24 Sep What is a menu?
When thinking about a way to get to more options, or a higher level of looking at our content, we often think of a menu. This is the standard way we have always interacted with a virtual environment, but what exactly is a menu?
If course we have these things. We have had them for years. The “top menu”, where we move our mouse and select what we want to do and where we want to go. This is always there and always has been. Not much has changed since the days of Mac OS and Windows 3.1.
Just the idea of ‘File’ is skeuomorphistic. Do we really need files anymore. Do we really need language to define options, or can we find a better way?
With the advancements in haptic interfaces, namely through iOS and Android devices, we now have the ‘hamburger’ icon.
But what does this even mean? It means we want to see a list of things, but does this truly represent a new way of interacting with computers. It still does, after all, give us a list, and I have to bring up the fact that that’s exactly what is listed behind door number ‘File’.
So what can we do break away from the ways in which we’ve interacted for so long. Perhaps it’s a question of direction, of scale, of intuitive contextual knowledge within the space with which we are interacting.
Who says our menu needs to exist as a drawer on the right or left?
Who says it even needs to be a list of items?
We have in our minds a familiar design language full of familiar affordances and familiar conventions.
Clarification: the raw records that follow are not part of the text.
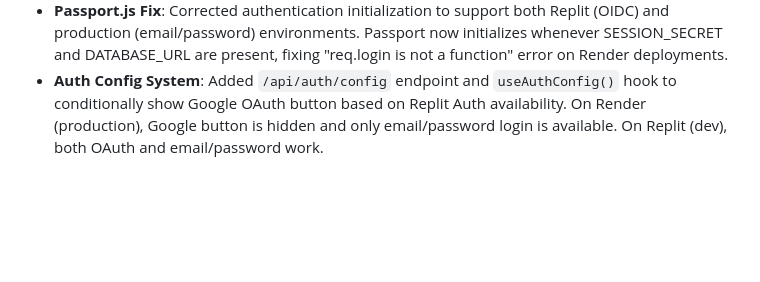
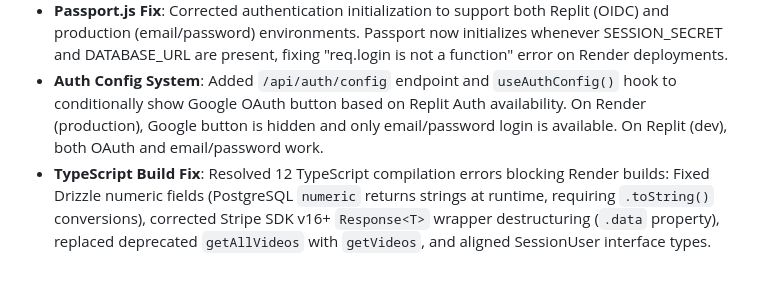
Before and after one commit to freemindvision454-stack/freemindvision-app, a Markdown page: replit.md, the part around the change. Drawn GitHub-style; blank space fills up the shorter version.

Commit message:
Improve user authentication and fix build issues for deployment
Fixes authentication initialization for multiple environments, improves date picker UX, and resolves TypeScript compilation errors for Render deployments.

Replit-Commit-Author: Agent
Replit-Commit-Session-Id: 64e80305-8506-4419-aa6d-75c56be6754d
Replit-Commit-Checkpoint-Type: intermediate_checkpoint
Replit-Commit-Event-Id: 614ec5d5-aaf0-47b2-96dd-ca92c1ca4490
Replit-Commit-Screenshot-Url: https://storage.googleapis.com/screenshot-production-us-central1/82a98987-3f6e-4332-be9a-4f0940bd75fa/64e80305-8506-4419-aa6d-75c56be6754d/uXoPOML

```diff
--- a/replit.md
+++ b/replit.md
@@ -91,3 +91,4 @@ Comprehensive APIs cover:
 - **UX Improvement - Date Picker**: Replaced text-based date input with Google-style 3-dropdown selector (Day/Month/Year) for better mobile UX. Includes client-side validation for invalid dates (e.g., 31 February) with error messages, and enforces minimum age of 13 years.
 - **Passport.js Fix**: Corrected authentication initialization to support both Replit (OIDC) and production (email/password) environments. Passport now initializes whenever SESSION_SECRET and DATABASE_URL are present, fixing "req.login is not a function" error on Render deployments.
 - **Auth Config System**: Added `/api/auth/config` endpoint and `useAuthConfig()` hook to conditionally show Google OAuth button based on Replit Auth availability. On Render (production), Google button is hidden and only email/password login is available. On Replit (dev), both OAuth and email/password work.
+- **TypeScript Build Fix**: Resolved 12 TypeScript compilation errors blocking Render builds: Fixed Drizzle numeric fields (PostgreSQL `numeric` returns strings at runtime, requiring `.toString()` conversions), corrected Stripe SDK v16+ `Response<T>` wrapper destructuring (`.data` property), replaced deprecated `getAllVideos` with `getVideos`, and aligned SessionUser interface types.
```
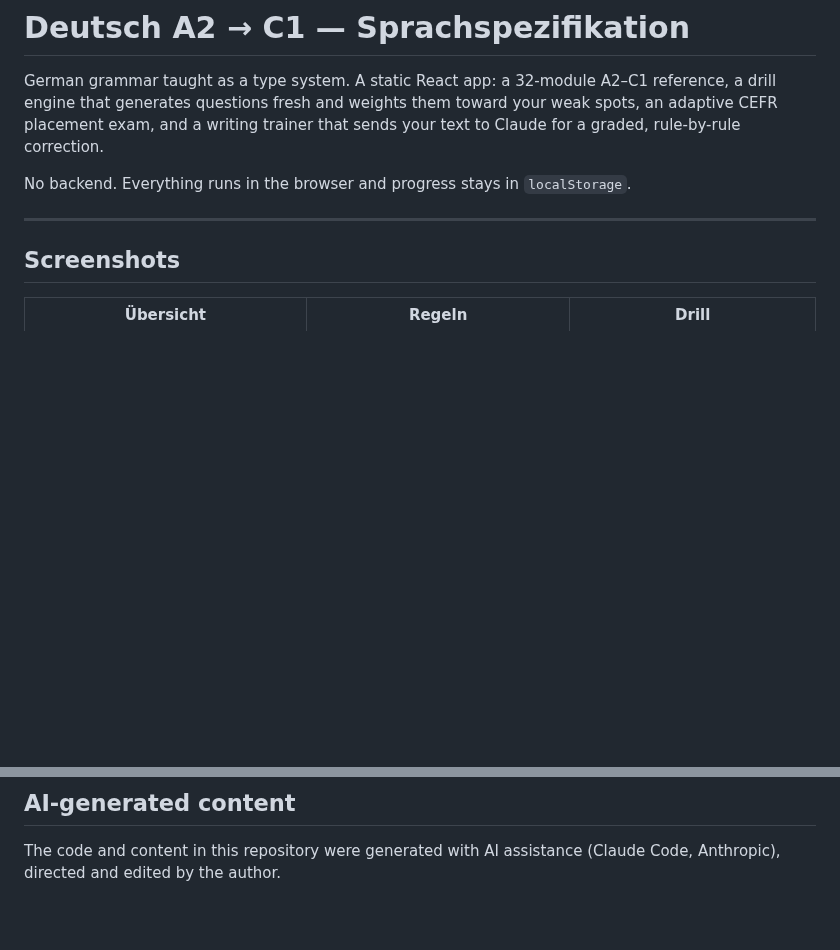
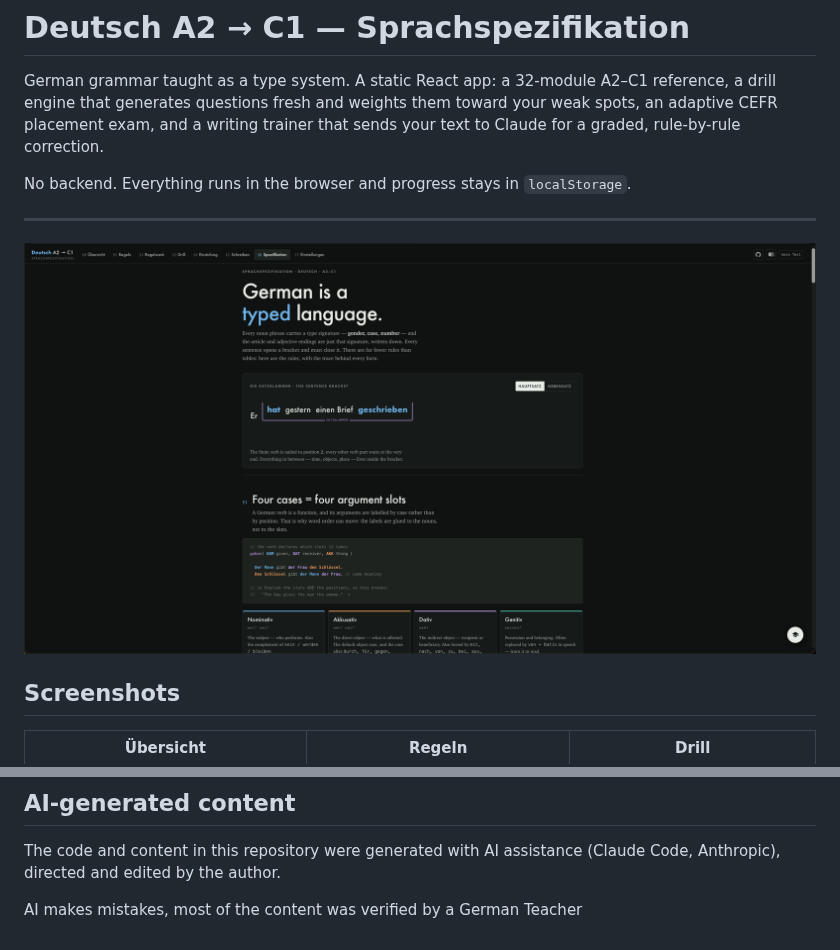
Before and after one commit to matbmoser/learn-german-programming, a Markdown page: README.md, 2 parts joined by grey strips. GitHub-like rendering; pictures changed too: docs/screenshots/typed.png (added); blank space fills up the shorter version.

```diff
--- a/README.md
+++ b/README.md
@@ -8,6 +8,8 @@ sends your text to Claude for a graded, rule-by-rule correction.
 No backend. Everything runs in the browser and progress stays in `localStorage`.
 
 ---
+
+![German Typed Language](docs/screenshots/typed.png)
 
 ## Screenshots
 
@@ -162,3 +190,5 @@ GPL-3.0-or-later — see [LICENSE](LICENSE).
 
 The code and content in this repository were generated with AI assistance
 (Claude Code, Anthropic), directed and edited by the author.
+
+AI makes mistakes, most of the content was verified by a German Teacher
```
Also changed, not shown: other parts of README.md (+26 -0 lines).
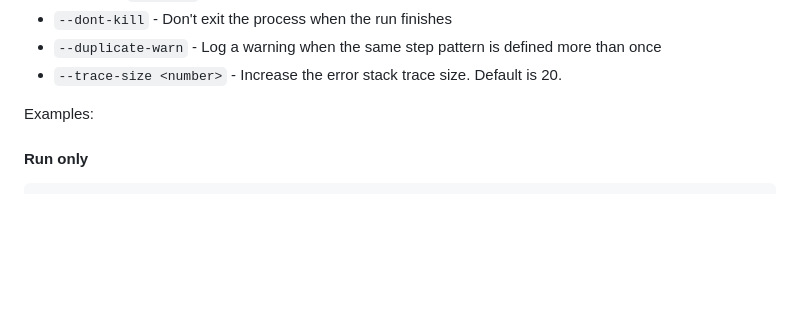
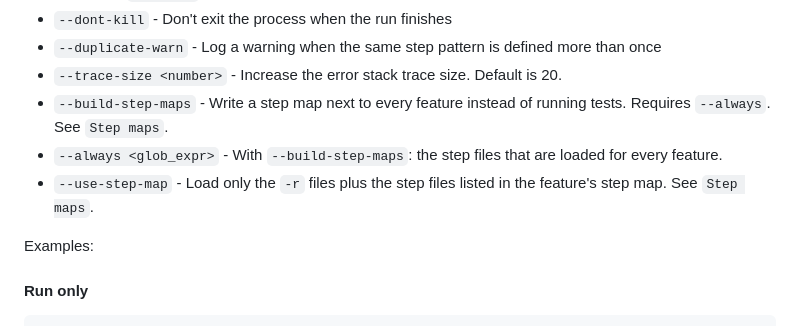
Before and after one commit to Jswk1/pickle, a Markdown page: readme.md, the part around one of its changes. Drawn GitHub-style; blank space fills up the shorter version.

```diff
--- a/readme.md
+++ b/readme.md
@@ -109,6 +109,9 @@ Parameters:
 *  `--dont-kill` - Don't exit the process when the run finishes
 *  `--duplicate-warn` - Log a warning when the same step pattern is defined more than once
 *  `--trace-size <number>` - Increase the error stack trace size. Default is 20.
+*  `--build-step-maps` - Write a step map next to every feature instead of running tests. Requires `--always`. See `Step maps`.
+*  `--always <glob_expr>` - With `--build-step-maps`: the step files that are loaded for every feature.
+*  `--use-step-map` - Load only the `-r` files plus the step files listed in the feature's step map. See `Step maps`.
 
 Examples:
 
```
Also changed, not shown: other parts of readme.md (+40 -0 lines).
The need we have to conform to these when designing new interfaces of course makes sense: we want to give our users a familiar experience.
But don’t we also want them to explore, to intuit certain things about the spaces we give them to use, and maybe even have a new experience that they may enjoy?
This is the challenge of both keeping a design familiar, while at the same time making it new enough that it’s engaging yet easy to understand.
Hopefully over time we can move on from the list based menus of the past. No more drop-downs, no more lists, but imagery that conveys meaning, not just words.